Another significant milestone in the 2016 Act was that it enabled – with cross-party support – the establishment of the Scottish Land Commission. The Commission was established to demonstrate a commitment to land reform on an ongoing basis and it has played a critical role in building consensus and encouraging collaboration between landowners and communities. Its advice and analysis will continue to be pivotal in underpinning the next phase of land reform. Their next Programme of Work and Strategic Plan, which are well underway, will also seek to inform our green economic recovery from the pandemic.
The research I mentioned earlier found considerable support for the overall aims of land reform, and for specific policies on the diversification of land ownership, reducing vacant and derelict land, access rights, and community involvement in decision-making.
We have done much to empower communities in these areas.
Just before Christmas we announced that, as part of our green recovery, we would invest £50 million over the next five years to transform vacant and derelict land, revitalising our communities and town centres and supporting our wider wellbeing together with our net-zero ambitions.
Last month we announced a Regional Land Use Partnership pilot programme, which will bring together local government, communities, land owners and stakeholders to help develop Scotland’s approach to land use in support of our green recovery and transition to net-zero.
Throughout the pandemic, we have continued to support communities up and down the country through the Scottish Land Fund – which has now provided funding to over 240 projects – breathing new life into crucial community assets, from post offices and pubs to forests and treasured open spaces.
More communities owning land and buildings will mark a clear demonstration of what our land rights and responsibilities statement, and indeed all of our land reform measures, is seeking to underpin. We want to see a more diverse pattern of land ownership. There are now 590 assets across Scotland, owned by 418 community groups, a figure which is increasing all of the time. There are also more negotiated sales between major landowners and community groups. The various options for a legislative community right to buy are still there – but they are not always needed. I am, however, confident that their existence is driving the culture change.
Our land needs to do a lot. It needs to support our communities’ needs and aspirations, and it also our key asset to tackling climate change and ensuring Scotland is a net-zero society by 2045.
Land reform is unfinished business. Not least because it is a necessarily gradual journey, driven by culture change as well as legislation, which in turn is dictated by the differing and often complex needs, demands and aspirations of our diverse and vibrant communities across the country.
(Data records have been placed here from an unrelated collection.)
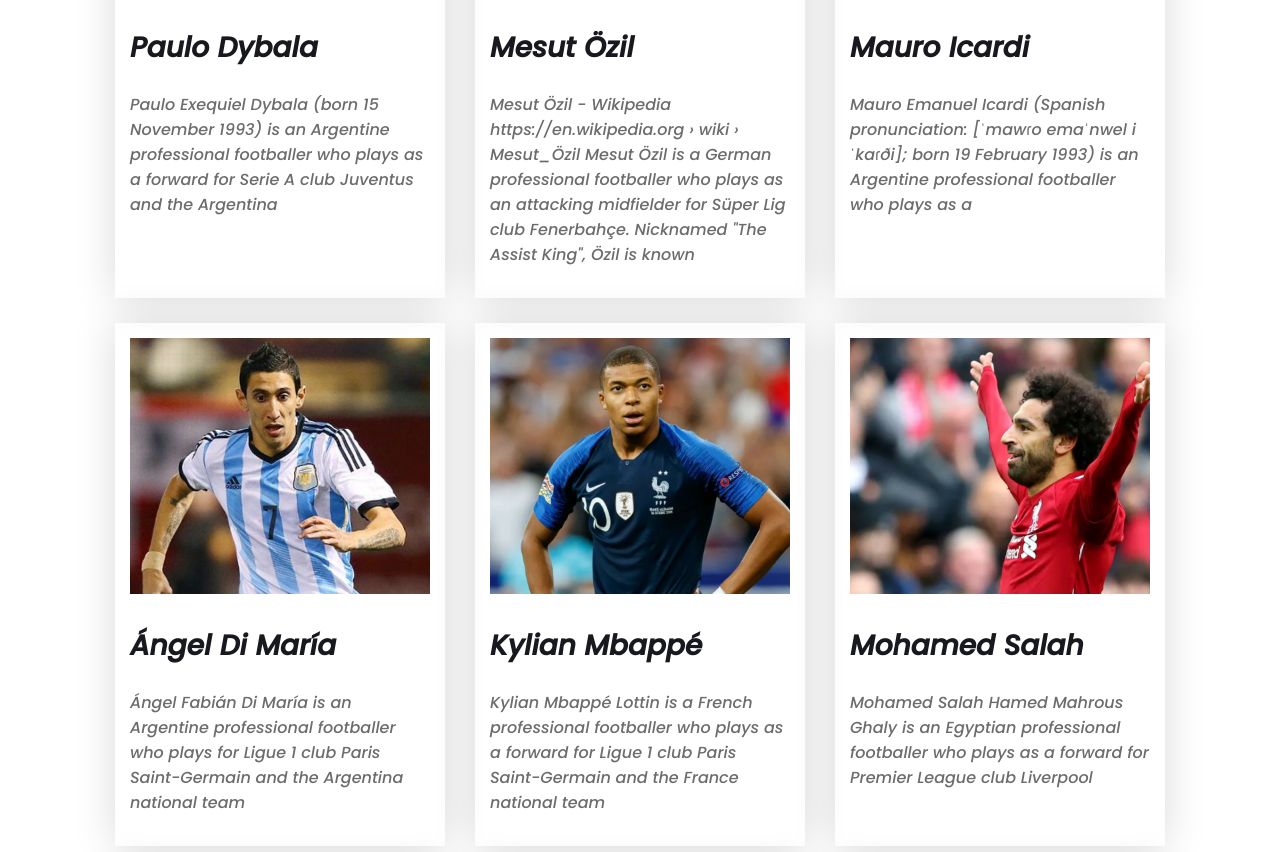
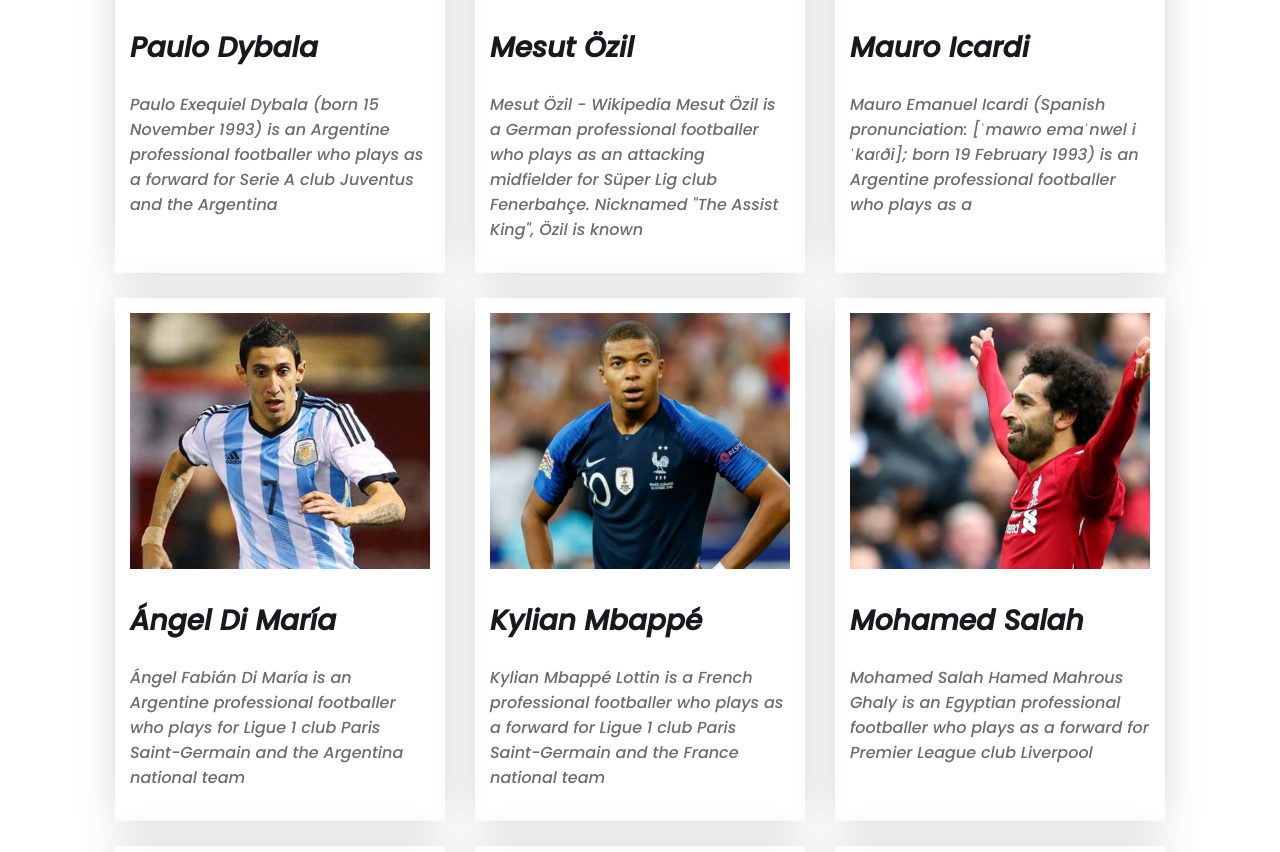
Before and after one commit to mdmishrat13/responsive-football, a plain HTML site: page index.html in a window 1280 px wide. Shown: the part 1355-2207 px from the top of the page. Drawn offline with Linux system fonts and the light colour scheme.

Commit message:
some changed

```diff
--- a/index.html
+++ b/index.html
@@ -94,7 +94,6 @@
                         <img src="images/players/player-5.png" alt="">
                         <h2> Mesut Özil</h2>
                         <p> Mesut Özil - Wikipedia
-                            https://en.wikipedia.org › wiki › Mesut_Özil
                             Mesut Özil is a German professional footballer who plays as an attacking midfielder for
                             Süper Lig club Fenerbahçe. Nicknamed "The Assist King", Özil is known</p>
                     </div>
```
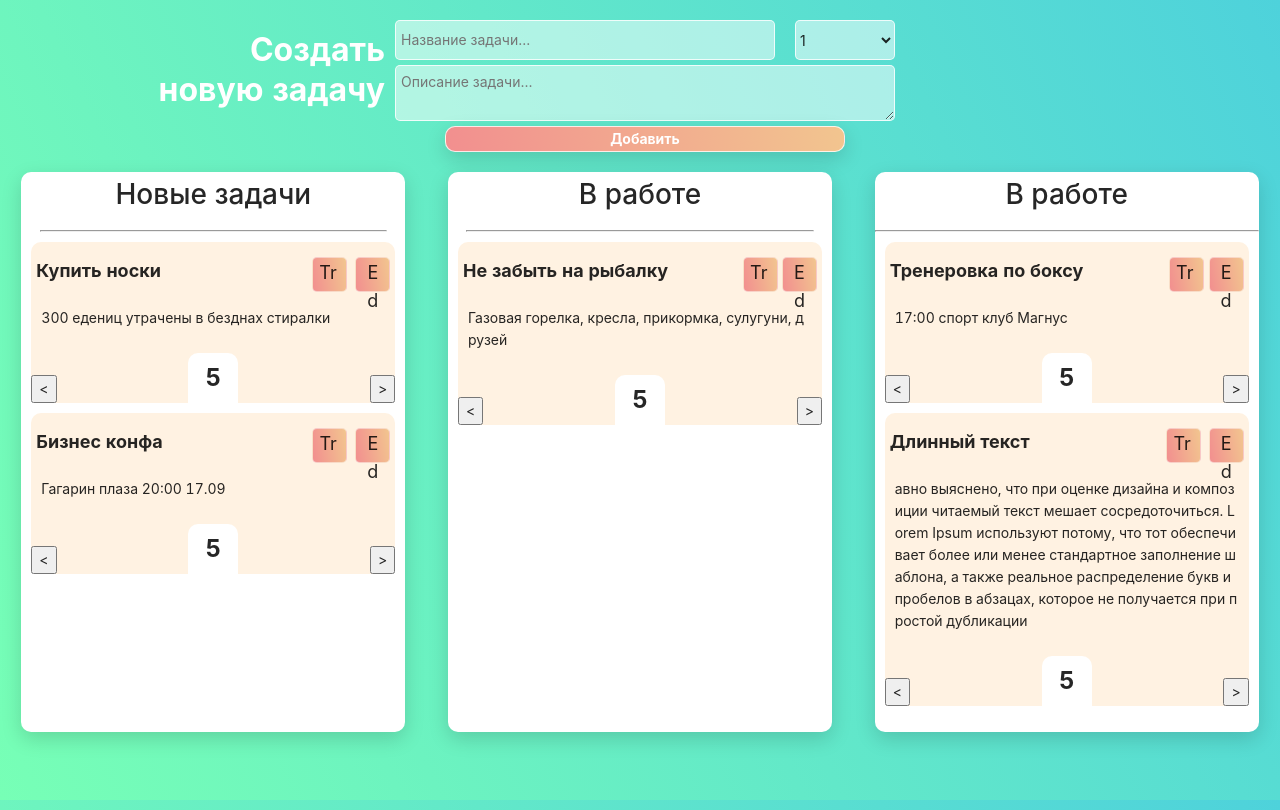
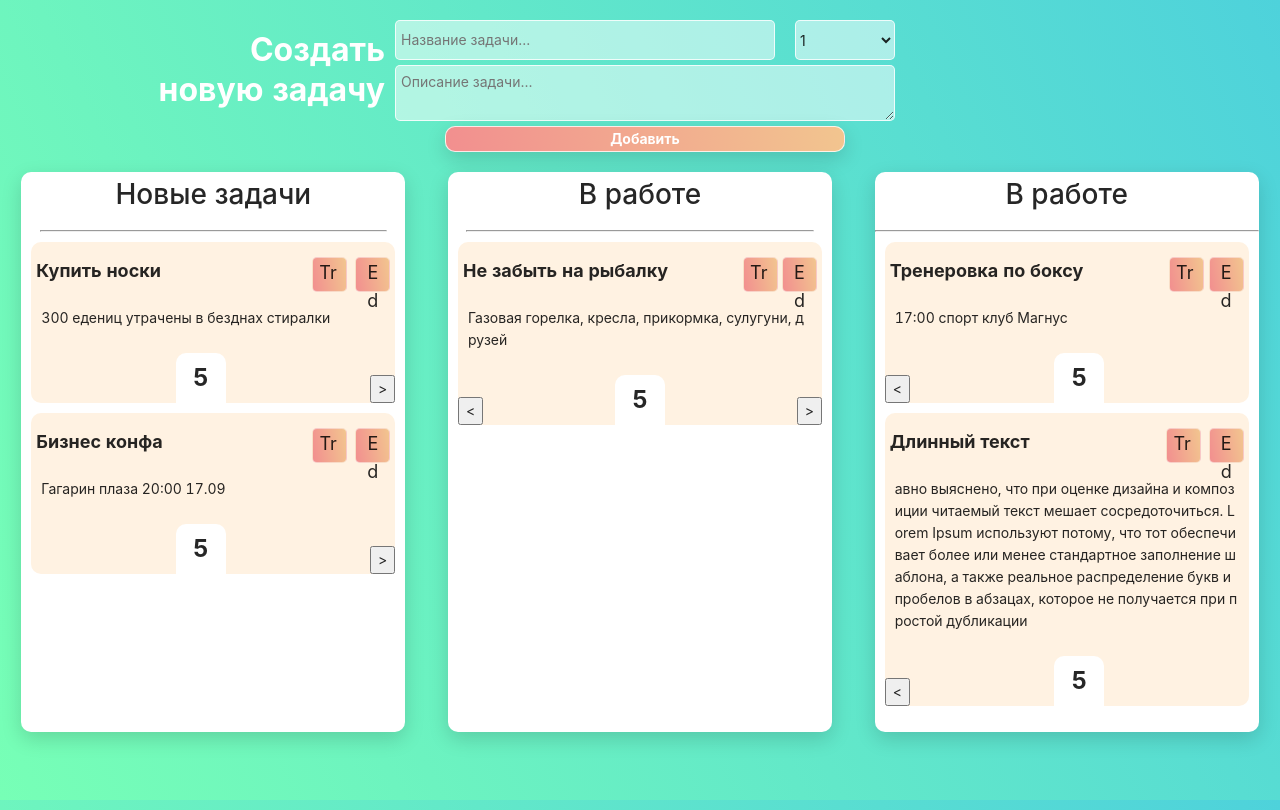
Before and after one commit to ifernisimo/Todo, a React (Create React App) app: page / in a window 1280 px wide. Built offline with nearby package versions, Linux system fonts and the light colour scheme.

Commit message:
Hide arrows in list

```diff
--- a/src/components/Done/DoneComponent.jsx
+++ b/src/components/Done/DoneComponent.jsx
@@ -14,6 +14,7 @@ const DoneComponent = ({ todoArray }) => {
           id={todo.id}
           editMode={todo.editMode}
           key={todo.id}
+          positionStatus={todo.positionStatus}
         />
       )
   );
--- a/src/components/InProgress/InProgressComponent.jsx
+++ b/src/components/InProgress/InProgressComponent.jsx
@@ -14,6 +14,7 @@ const InProgressComponent = ({ todoArray }) => {
           id={todo.id}
           editMode={todo.editMode}
           key={todo.id}
+          positionStatus={todo.positionStatus}
         />
       )
   );
--- a/src/components/TodoList/TodoListComponent.jsx
+++ b/src/components/TodoList/TodoListComponent.jsx
@@ -14,6 +14,7 @@ const TodoListComponent = ({ todoArray }) => {
           id={todo.id}
           editMode={todo.editMode}
           key={todo.id}
+          positionStatus={todo.positionStatus}
         />
       )
   );
--- a/src/components/ui-kit/TodoItem/TodoItem.jsx
+++ b/src/components/ui-kit/TodoItem/TodoItem.jsx
@@ -103,6 +103,7 @@ class TodoItem extends React.Component {
           </div>
           <div className={styles.changeStateButtons} justify="space-around">
             <div>
+              {this.props.positionStatus >= 1 && (
                 <button
                   onClick={() => {
                     this.props.moveToPrevList(this.props.id);
@@ -111,11 +112,13 @@ class TodoItem extends React.Component {
                   {" "}
                   {"<"}{" "}
                 </button>
+              )}
             </div>
             <div className={styles.priority}>
               <span>{this.props.priority}</span>
             </div>
             <div>
+              {this.props.positionStatus <= 1 && (
                 <button
                   onClick={(event) => {
                     event.preventDefault();
@@ -125,6 +128,7 @@ class TodoItem extends React.Component {
                   {" "}
                   {">"}{" "}
                 </button>
+              )}
             </div>
           </div>
         </div>
```
Lines whose indentation alone changed are shown as unchanged.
But we continue to make progress to realise those aspirations, and I am convinced that one day Scotland’s land will belong to the people who live and work here.